Style of Play:
- Online native experience (can NOT be played IRL)
- Play on demand
- Light puzzle hunt
Required Equipment: computer with internet connection, mobile device, and access to email and Facebook
Recommended Team Size: 2-4
Play Time: no timer, probably less than an hour
Price: $19.99 per team
Booking: purchase and play at your leisure
You’re working at a Cyber Crime Unit and there has been a murder at a suspicious company. You have to figure out who the killer is and what their motives were.
This is a website-based game where you look at pictures and different websites, send emails, make a phone call, etc. Once you solve a puzzle, you input the solution on the website to get more information.
All players log into a shared link. Whoever purchases the game is automatically assigned as the detective. The other players are forensic investigators. Players will have different information appear on the screen and will need to communicate to effectively solve together.
Teams need to set up their own communication (via Zoom or any other platform).
Cara Mandel’s Reaction
Cyber Crime Unit was a reasonably enjoyable, fairly intermediate level remote game. It employed a similar mechanism to some other games in the market. Players have unique sets of information and must communicate effectively in order to collaboratively solve each question presented. The issue was perhaps that our team was a bit “overpowered” for this game. Several times I found us solving using deductive reasoning before we even had all the necessary info. This might be a good game for less experienced players to try, as it provides clear objectives and has a helpful graded hint system if needed. This may not be the game for seasoned players, but it was still fun to play.
Joel Smileypeacefun Reaction
We were detectives and forensic agents. Together we had to solve a mysterious murder case at a suspicious company.
At its best, the game separated the players into different roles and gave each player different clues. This meant that talking to each other was key. We were all involved in the puzzle-solving process. The puzzles themselves all solved pretty clearly and the solution always made sense within the game.
At its worst, most puzzles felt a tad bit too easy. The website recommends 2-6 players. Although we had a good time as a group of 3, I have a hard time imagining that the game will occupy a group of 6. We should have paid more attention to the plot because for the ending puzzle you need to understand what is going on, but we simply weren’t that interested in the rather generic storyline.
Be aware that since this is a murder case, some adult topics will come up. For me, it was a nice simple game, but nothing groundbreaking.
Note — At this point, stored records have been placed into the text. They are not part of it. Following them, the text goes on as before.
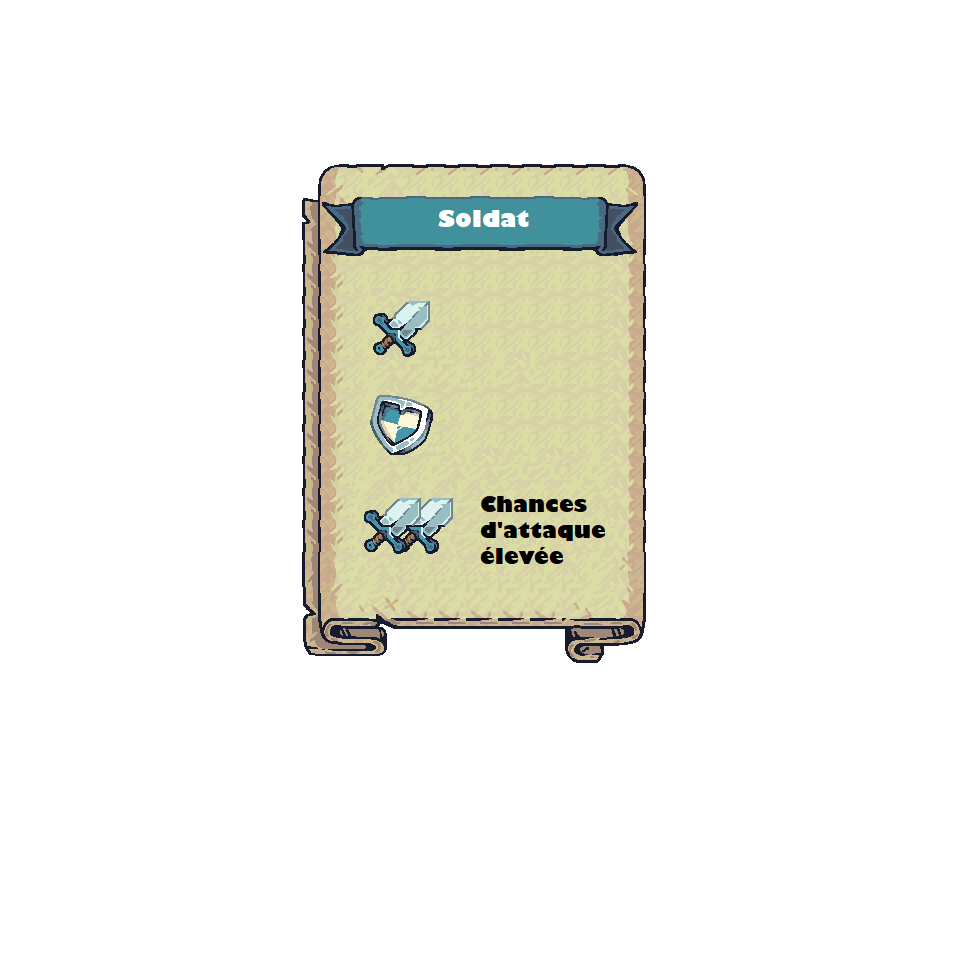
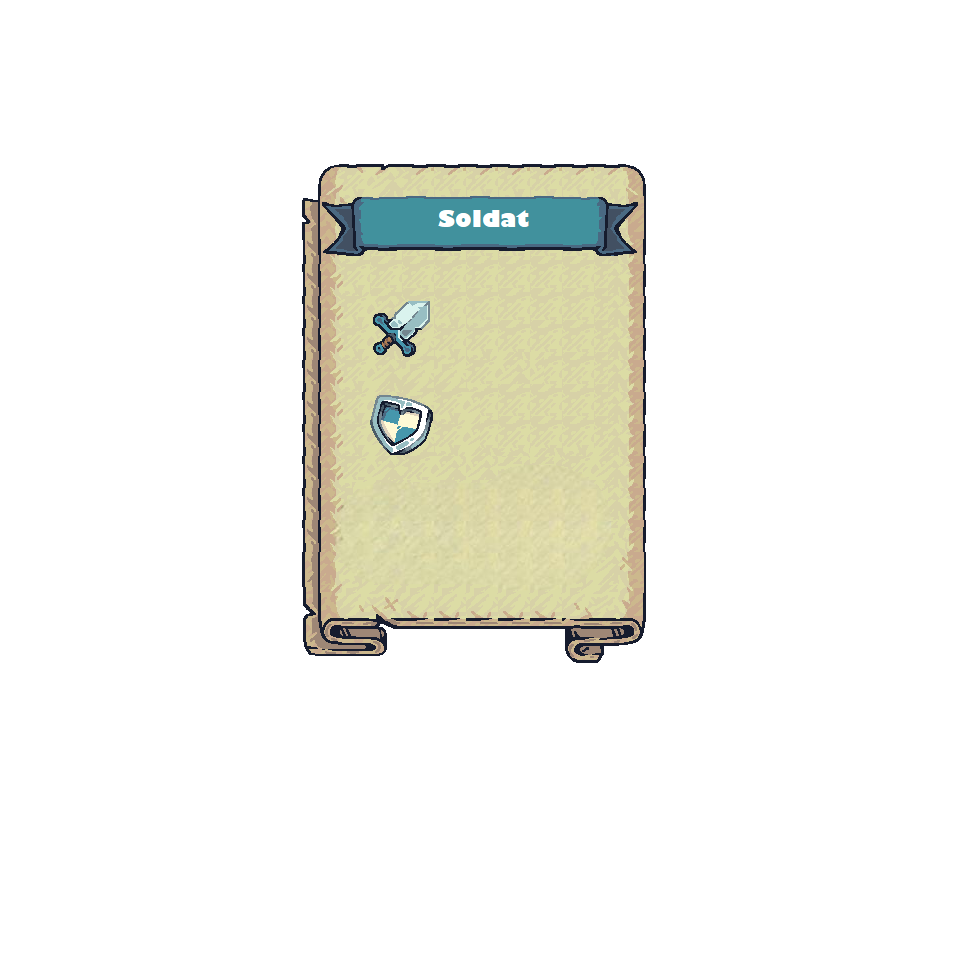
1

Changed region(s): [[0.5, 0.5, 0.625, 0.5938], [0.375, 0.5, 0.4688, 0.5938]]

diff --git a/ai/ai_player.js b/ai/ai_player.js
@@ -41,7 +41,7 @@ class MinimaxEngine {
     // 🔄 Iterative Deepening avec cutoff temporel
     while (depth <= CONFIG.MAX_DEPTH) {
       const timeElapsed = performance.now() - this.startTime;
-      if (timeElapsed > CONFIG.TIME_LIMIT_MS * 0.8) break;
+      if (timeElapsed > CONFIG.TIME_LIMIT_MS ) break;
 
       const result = this._alphaBeta(depth, -Infinity, Infinity, true, this.pid);
 
@@ -55,7 +55,6 @@ class MinimaxEngine {
       depth++;
     }
 
-    console.log(`[AI-Hard] Depth:${depth - 1}, Nodes:${this.nodesEvaluated}, Time:${(performance.now() - this.startTime).toFixed(0)}ms`);
     return bestPlan;
   }
 
@@ -346,11 +345,6 @@ class MinimaxEngine {
     game.cellOwnership = new Map(snapshot.cellOwnership);
   }
 
-  /**
-   * Remplace calculateWinProbability() de base.js
-   * P(d6 + atk > d6 + def) — calcul exact
-   * @private
-   */
   _winProbability(atk, def) {
     let wins = 0;
     for (let a = 1; a <= 6; a++)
Tammy McLeod’s Reaction
This game has an interesting format where one player is the detective, and all the other players fill the role of forensic investigators. As such, the puzzles were generally focused on player communication. I was an investigator, so I got to have the fun of searching for puzzle elements or untangling the logic clues, then relaying that information back to the detective. It was satisfying, despite not getting to see the detective’s portion of the game. Since the investigators all get to see the same interface, I would recommend keeping the group size inversely proportional to its experience level, so that players will be appropriately occupied.
Disclosure: Paradox Games provided the Hivemind reviewers with a complimentary play.